> What is required: Using the data below, work out how many of its lines contain "docs", and give that number with nothing added.

☆ ☆ ☆ ☆

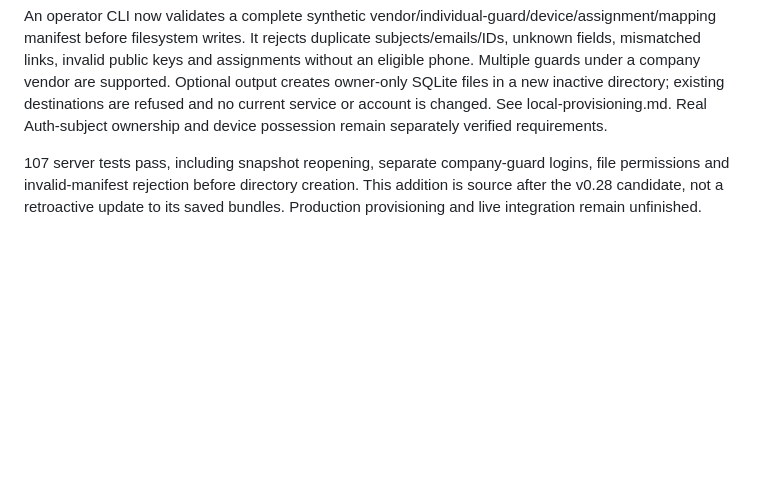
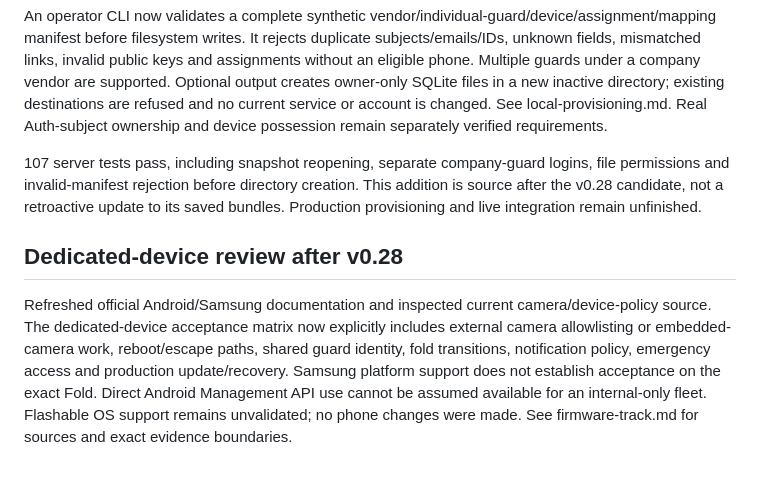
Before and after one commit to MercuryGroupSS/mercury-guard-os, a Markdown page: docs/project-brief.md, the part around the change. Drawn GitHub-style; blank space fills up the shorter version.

```diff
--- a/docs/project-brief.md
+++ b/docs/project-brief.md
@@ -266,3 +266,7 @@ The dashboard bridge now also reads the durable missed-check outbox through its
 An operator CLI now validates a complete synthetic vendor/individual-guard/device/assignment/mapping manifest before filesystem writes. It rejects duplicate subjects/emails/IDs, unknown fields, mismatched links, invalid public keys and assignments without an eligible phone. Multiple guards under a company vendor are supported. Optional output creates owner-only SQLite files in a new inactive directory; existing destinations are refused and no current service or account is changed. See local-provisioning.md. Real Auth-subject ownership and device possession remain separately verified requirements.
 
 107 server tests pass, including snapshot reopening, separate company-guard logins, file permissions and invalid-manifest rejection before directory creation. This addition is source after the v0.28 candidate, not a retroactive update to its saved bundles. Production provisioning and live integration remain unfinished.
+
+## Dedicated-device review after v0.28
+
+Refreshed official Android/Samsung documentation and inspected current camera/device-policy source. The dedicated-device acceptance matrix now explicitly includes external camera allowlisting or embedded-camera work, reboot/escape paths, shared guard identity, fold transitions, notification policy, emergency access and production update/recovery. Samsung platform support does not establish acceptance on the exact Fold. Direct Android Management API use cannot be assumed available for an internal-only fleet. Flashable OS support remains unvalidated; no phone changes were made. See firmware-track.md for sources and exact evidence boundaries.
```
Also changed, not shown: docs/firmware-track.md (+22 -0 lines).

☆ ☆ ☆ ☆

> Written response: 4